### [Exercise brief]
Exclude all pictures from your copy of the data below, which should otherwise match exactly.

Version comparison data:

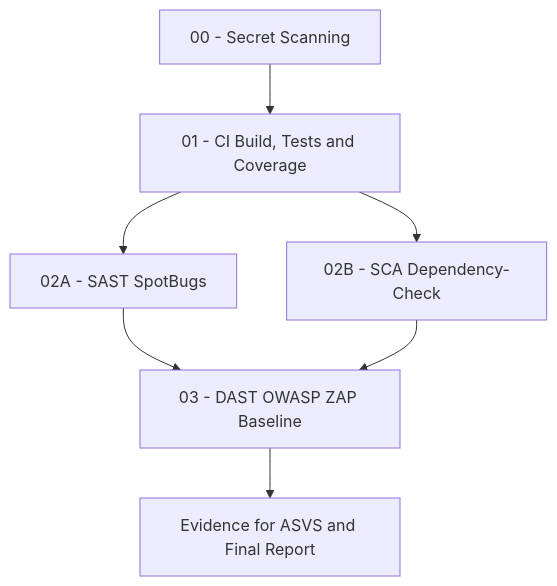
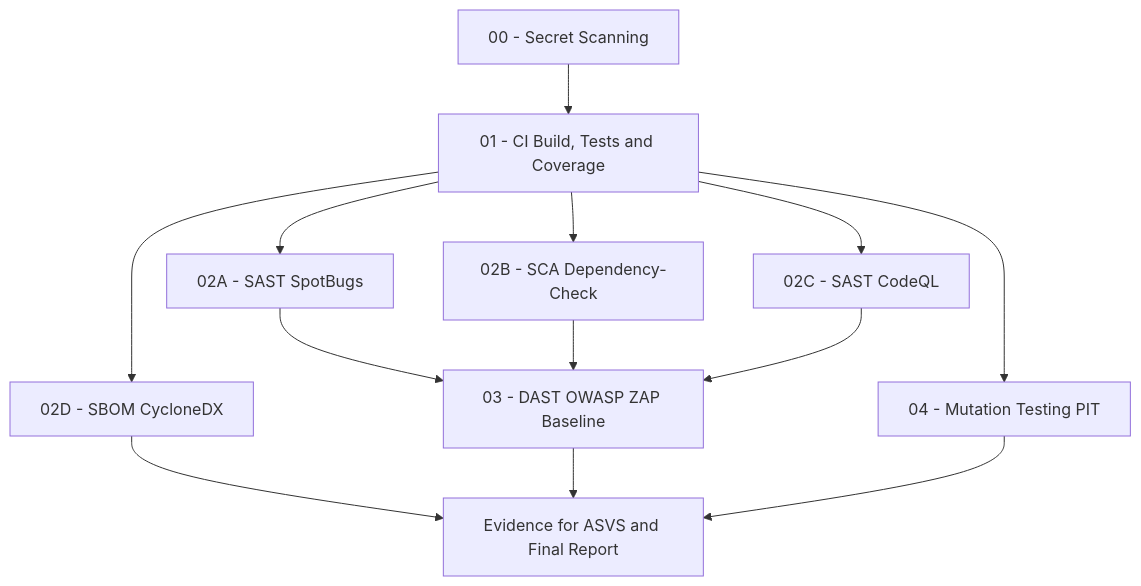
The diagram in docs/PIPELINE_FLOW.md (mei-desofs/desofs2026-wed_pbs_1), drawn with Mermaid before and after one commit. The commit also changed other lines of this file and 7 other files, not shown here.

Commit message:
ci: add codeql sbom and mutation evidence workflows

````diff
--- a/docs/PIPELINE_FLOW.md
+++ b/docs/PIPELINE_FLOW.md
@@ -9,9 +9,15 @@
 ```mermaid
 flowchart TD
     A["00 - Secret Scanning"] --> B["01 - CI Build, Tests and Coverage"]
     B --> C["02A - SAST SpotBugs"]
     B --> D["02B - SCA Dependency-Check"]
+    B --> G["02C - SAST CodeQL"]
+    B --> H["02D - SBOM CycloneDX"]
     C --> E["03 - DAST OWASP ZAP Baseline"]
     D --> E
-    E --> F["Evidence for ASVS and Final Report"]
+    G --> E
+    H --> F["Evidence for ASVS and Final Report"]
+    E --> F
+    B --> I["04 - Mutation Testing PIT"]
+    I --> F
 ```
````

### [Written solution]
The diagram in docs/PIPELINE_FLOW.md (mei-desofs/desofs2026-wed_pbs_1), drawn with Mermaid before and after one commit. The commit also changed other lines of this file and 7 other files, not shown here.

Commit message:
ci: add codeql sbom and mutation evidence workflows

````diff
--- a/docs/PIPELINE_FLOW.md
+++ b/docs/PIPELINE_FLOW.md
@@ -9,9 +9,15 @@
 ```mermaid
 flowchart TD
     A["00 - Secret Scanning"] --> B["01 - CI Build, Tests and Coverage"]
     B --> C["02A - SAST SpotBugs"]
     B --> D["02B - SCA Dependency-Check"]
+    B --> G["02C - SAST CodeQL"]
+    B --> H["02D - SBOM CycloneDX"]
     C --> E["03 - DAST OWASP ZAP Baseline"]
     D --> E
-    E --> F["Evidence for ASVS and Final Report"]
+    G --> E
+    H --> F["Evidence for ASVS and Final Report"]
+    E --> F
+    B --> I["04 - Mutation Testing PIT"]
+    I --> F
 ```
````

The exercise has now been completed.